Wednesday, February 15, 2017

I Listen So You Don't Have To: Art Of Wrestling Ep. 337

Juice Robinson is Cabana's guest this week
Photo Credit:
If you’re new, here’s the rundown. We listen to a handful of wrestling podcasts each week. Too many, probably, though certainly not all of them. In the interest of saving you time — in case you have the restraint to skip certain episodes — the plan is to give the bare bones of a given show and let you decide if it’s worth investing the time to hear the whole thing. There are many wrestling podcasts out there, of course, but this feature largely hews to the regular rotation we feel best fit the category of hit or miss. If we can save other folks some time, we’re happy to do so.

Show: Art Of Wrestling
Episode: 337 (Feb. 8, 2017)
Run Time: 1:05:23
Guest: Juice Robinson (11:03)
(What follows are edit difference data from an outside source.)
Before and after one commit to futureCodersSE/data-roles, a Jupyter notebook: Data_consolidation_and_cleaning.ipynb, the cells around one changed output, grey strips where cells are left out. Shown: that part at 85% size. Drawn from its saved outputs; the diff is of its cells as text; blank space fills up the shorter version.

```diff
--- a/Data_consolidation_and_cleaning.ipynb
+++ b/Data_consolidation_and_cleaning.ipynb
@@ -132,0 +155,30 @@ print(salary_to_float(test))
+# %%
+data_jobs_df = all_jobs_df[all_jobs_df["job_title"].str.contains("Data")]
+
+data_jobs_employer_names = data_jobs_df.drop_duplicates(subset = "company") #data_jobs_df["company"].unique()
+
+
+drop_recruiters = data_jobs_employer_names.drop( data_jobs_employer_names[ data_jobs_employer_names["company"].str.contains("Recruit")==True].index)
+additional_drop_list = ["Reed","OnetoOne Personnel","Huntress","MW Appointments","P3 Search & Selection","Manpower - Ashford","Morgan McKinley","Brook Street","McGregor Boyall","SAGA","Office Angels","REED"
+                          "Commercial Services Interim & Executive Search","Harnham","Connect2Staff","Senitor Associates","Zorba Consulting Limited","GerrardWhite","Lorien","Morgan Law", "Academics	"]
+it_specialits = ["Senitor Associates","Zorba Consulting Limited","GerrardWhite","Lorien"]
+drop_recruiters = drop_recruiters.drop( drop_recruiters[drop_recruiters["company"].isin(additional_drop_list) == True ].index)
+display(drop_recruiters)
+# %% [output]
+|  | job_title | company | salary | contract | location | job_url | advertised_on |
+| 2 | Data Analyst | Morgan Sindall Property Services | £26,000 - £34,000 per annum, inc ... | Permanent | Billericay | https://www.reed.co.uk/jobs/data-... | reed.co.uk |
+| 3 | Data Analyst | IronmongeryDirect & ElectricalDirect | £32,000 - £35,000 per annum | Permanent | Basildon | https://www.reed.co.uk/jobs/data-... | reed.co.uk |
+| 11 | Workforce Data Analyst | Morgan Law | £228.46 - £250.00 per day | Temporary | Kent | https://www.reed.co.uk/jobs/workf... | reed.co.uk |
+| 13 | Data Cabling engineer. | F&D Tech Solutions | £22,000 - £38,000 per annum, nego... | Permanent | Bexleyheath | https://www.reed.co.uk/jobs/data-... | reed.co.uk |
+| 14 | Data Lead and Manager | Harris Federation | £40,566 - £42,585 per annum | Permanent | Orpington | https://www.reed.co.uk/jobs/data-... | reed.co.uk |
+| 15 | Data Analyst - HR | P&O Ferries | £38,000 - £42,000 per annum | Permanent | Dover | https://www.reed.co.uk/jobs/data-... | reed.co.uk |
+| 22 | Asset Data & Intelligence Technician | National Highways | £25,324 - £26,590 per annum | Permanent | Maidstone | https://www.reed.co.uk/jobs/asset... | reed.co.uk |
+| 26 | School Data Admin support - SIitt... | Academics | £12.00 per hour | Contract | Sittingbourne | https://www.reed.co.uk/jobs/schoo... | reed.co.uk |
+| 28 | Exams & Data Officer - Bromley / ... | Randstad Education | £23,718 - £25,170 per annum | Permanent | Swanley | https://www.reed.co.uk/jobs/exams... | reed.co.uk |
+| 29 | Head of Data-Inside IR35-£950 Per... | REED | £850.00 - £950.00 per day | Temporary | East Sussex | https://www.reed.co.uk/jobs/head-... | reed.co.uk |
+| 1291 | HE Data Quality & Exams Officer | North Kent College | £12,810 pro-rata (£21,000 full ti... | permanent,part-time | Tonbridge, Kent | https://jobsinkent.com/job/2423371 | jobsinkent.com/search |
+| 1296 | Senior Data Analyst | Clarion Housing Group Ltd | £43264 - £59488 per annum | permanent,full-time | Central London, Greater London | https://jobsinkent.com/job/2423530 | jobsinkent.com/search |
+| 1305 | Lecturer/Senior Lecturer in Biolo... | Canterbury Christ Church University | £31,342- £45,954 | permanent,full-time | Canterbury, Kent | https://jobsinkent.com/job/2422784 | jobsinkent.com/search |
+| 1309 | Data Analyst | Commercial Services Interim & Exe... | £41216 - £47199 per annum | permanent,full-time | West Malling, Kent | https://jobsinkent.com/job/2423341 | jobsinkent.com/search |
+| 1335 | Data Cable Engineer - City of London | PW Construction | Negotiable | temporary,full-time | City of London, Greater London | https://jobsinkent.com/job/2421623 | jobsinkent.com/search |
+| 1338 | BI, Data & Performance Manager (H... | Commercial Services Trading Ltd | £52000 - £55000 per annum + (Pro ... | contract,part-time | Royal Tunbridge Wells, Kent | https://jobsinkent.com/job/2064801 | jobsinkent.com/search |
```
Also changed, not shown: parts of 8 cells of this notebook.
Summary: Colt Cabana decided the time was right to sit down with the erstwhile CJ Parker, now known as Juice Robinson. They open by considering the idea of scouting future opponents and the misconceptions American wrestlers have about Japanese opponents. Robinson talks about trying to shake his NXT identity and starting over on the independent scene. They go back to the beginning of their relationship and Robinson talks about being a goofball in school, discovering independent wrestling and getting into training. He recounts some of his early struggles before he figured out how to really commit to wrestling. Robinson then tells the story of his WWE tryout and bits from his time in developmental, as well as how he decided to leave on his terms and ended up latching on with New Japan and acclimating to living there more than stateside.

Quote of the week: “I ended up being there for eight months. And it was good, I’m glad I did that cause you know, then you earn their respect. I didn’t want them to think that I thought that I was something that I wasn’t. I wasn’t anything! Cause you’re not anything, and at that point I was nothing. Anybody who leaves there and thinks, like, ‘Oh, I’m gonna cash in on all these indy pay days and, like, with my Pro Wrestling Tees and everything,’ no way. You’re starting over. You’re nothing. You’re behind the machine and, yeah, don’t drink the Kool-Aid. It was nothing then. And yeah, I went to the dojo and started from scratch. And I knew then I’d get a couple more tours, right, so if I shit the bed the first tour I knew I’d have a couple more.”

Why you should listen: Hands down the most entertaining anecdote was Robinson recounting how he learned of the world outside of WWE by seeing Billy Gunn advertised on a poster in a Morris, Ill., Taco Bell. While that stands on its own, he and Cabana moved from there directly through the rest of Robinson’s career in a way that touches on the parts NXT fans will easily recall while also artfully showing the evolution of a wrestler who has no damn business in the ring to properly understanding when his talents aren’t being fully utilized. I didn’t expect this interview to find new ground after recent talks with Adam Rose, Cody Rhodes and Bull James, but it stands on its own and should lead to broader interest in Robinson’s career.

Why you should skip it: Feels like a broken record here, but don’t come looking for an ex-developmental guy shooting hot fire at Triple H or whatever. That should be expected by now. It also should be noted the talk is largely absent of fond memories of NXT as well — no heartwarming Dusty Rhodes tales or new insights on what it’s really like to train in that environment. Some might say Cabana spends a bit too much time interjecting some of his own stories into the conversation, but given when and where their paths crossed in small-town Illinois, I don’t share that criticism.

Final thoughts: It’s a good chat. Nothing mind-blowing, but I really enjoyed the chance to learn more about a person whom I knew I wasn’t fully experiencing via NXT. At this rate Cabana is kind of like a baseball player compiling the counting stats year after year. His weekly show, provided we’re talking one-on-one interviews, is remarkably consistent. Rarely spectacular but always better than average and generally worth the time.